Yellow crazy ant males have two sets of DNA

From Phys.Org:

A small international team of molecular and evolutionary scientists has discovered that male yellow crazy ants (also known as long-legged ants) have two sets of DNA throughout their bodies. In their paper published in the journal Science, the group describes the unique find and discusses possible reasons for it. Daniel Kronauer with The Rockefeller University has published a Perspective piece in the same journal issue discussing the work by the team and suggests that the unique genetic feature of the ants may explain why they are such a successful invasive species.

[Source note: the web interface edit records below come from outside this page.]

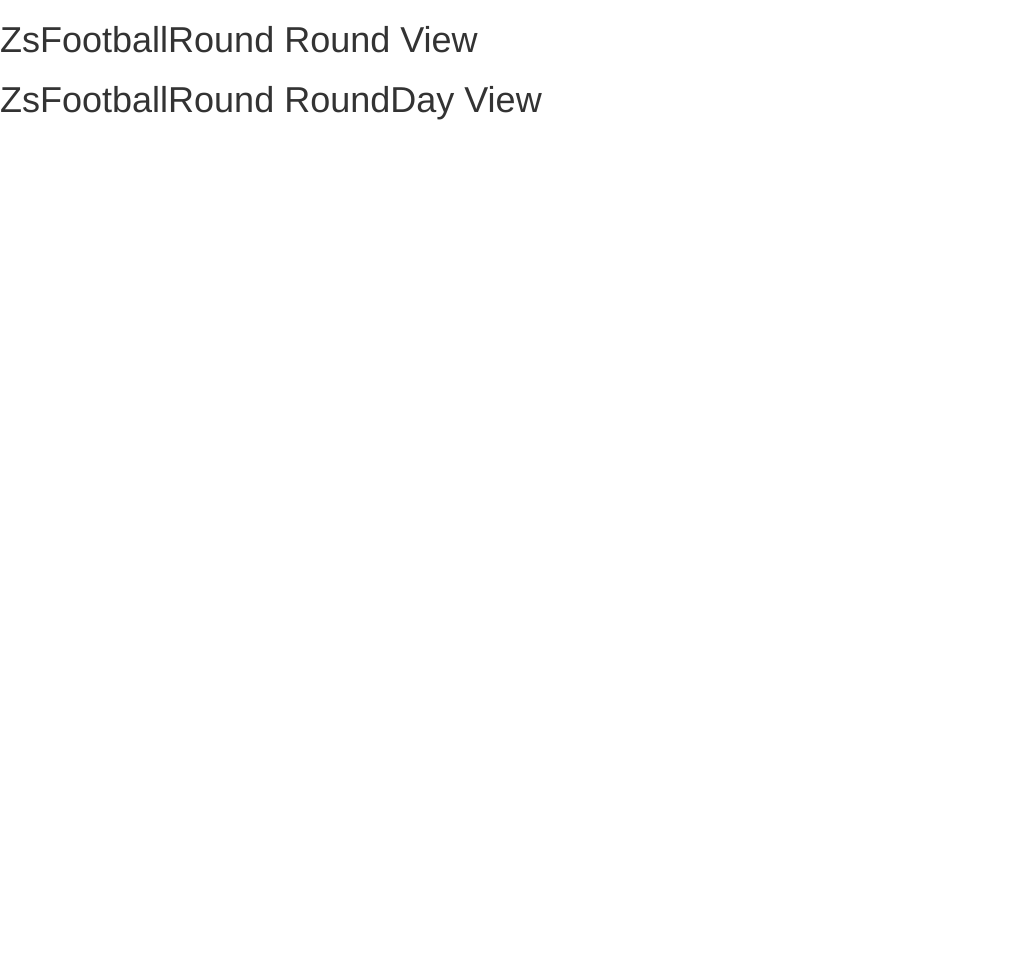
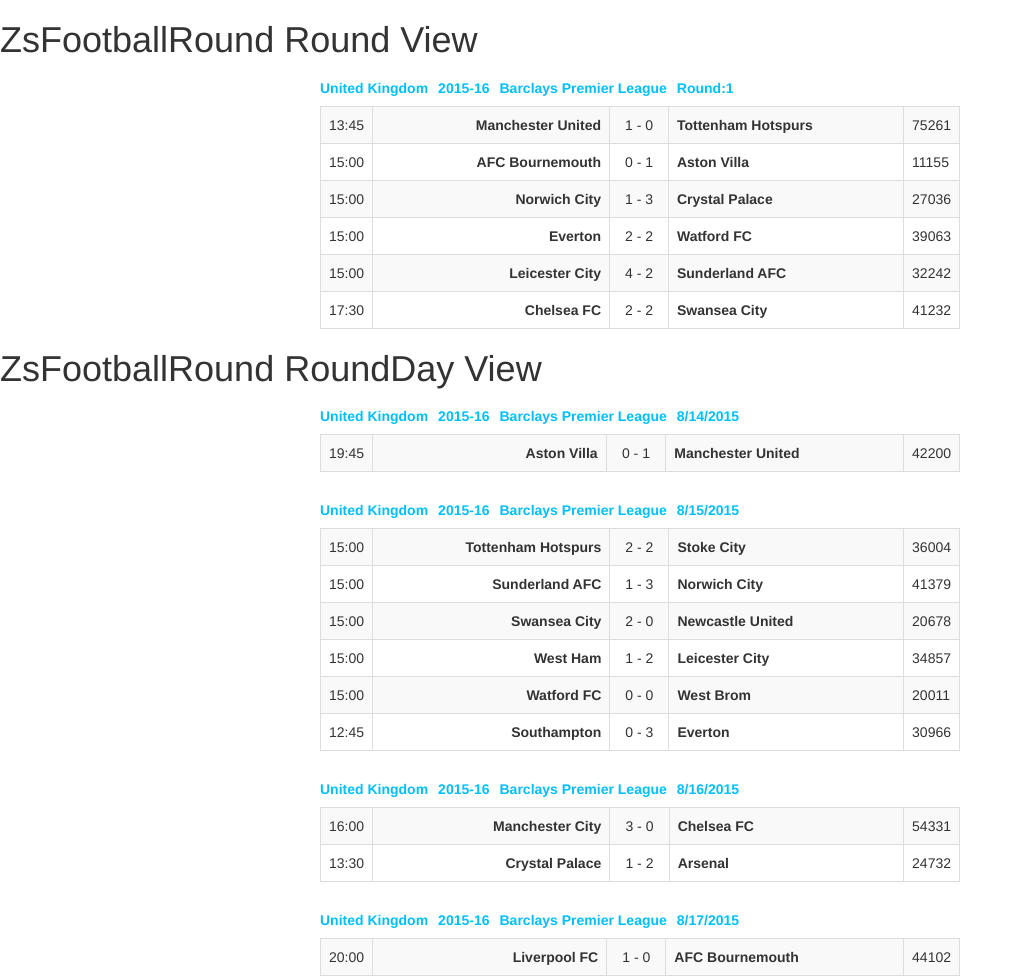
Before and after one commit to zsagia/zsfootball-round, a website: page demos/index.html in a window 1280 px wide. Shown: the whole page, without its empty margins (0-1022 px from the left). Before the commit the page ends 800 px from the top, so only its background shows below. Drawn offline with nearby package versions, Linux system fonts and the light colour scheme.

Commit message:
Adds country data to demos

```diff
--- a/demos/index.html
+++ b/demos/index.html
@@ -27,6 +27,7 @@
 				id: 301,
 				competitionId: {
 					id: 201,
+					country: 'United Kingdom',
 					sportId: 100,
 					seasonId: {id: 80001, title: '2015-16'},
 					title: 'Barclays Premier League'
@@ -122,6 +123,7 @@
 				id: 301,
 				competitionId: {
 					id: 201,
+					country: 'United Kingdom',
 					sportId: 100,
 					seasonId: {id: 80001, title: '2015-16'},
 					title: 'Barclays Premier League'
@@ -152,6 +154,7 @@
 				id: 301,
 				competitionId: {
 					id: 201,
+					country: 'United Kingdom',
 					sportId: 100,
 					seasonId: {id: 80001, title: '2015-16'},
 					title: 'Barclays Premier League'
@@ -248,6 +251,7 @@
 				id: 301,
 				competitionId: {
 					id: 201,
+					country: 'United Kingdom',
 					sportId: 100,
 					seasonId: {id: 80001, title: '2015-16'},
 					title: 'Barclays Premier League'
@@ -286,6 +290,7 @@
 				id: 301,
 				competitionId: {
 					id: 201,
+					country: 'United Kingdom',
 					sportId: 100,
 					seasonId: {id: 80001, title: '2015-16'},
 					title: 'Barclays Premier League'
```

Prior research has shown that yellow crazy ants, which are native to Asia and West Africa, have the ability to adapt well to new environments, making them a successful invasive . Now it turns out that they may have an advantage that has not been seen before: Males have dual sets of DNA. One of the most basic concepts of biological science is that  develop from a single-cell zygote into a creature with a unique genome. The only exceptions to this rule have been chimeras, which are generally considered accidents of nature. In this new effort, the research team found another exception—male yellow crazy ants with dual sets of DNA.

More here.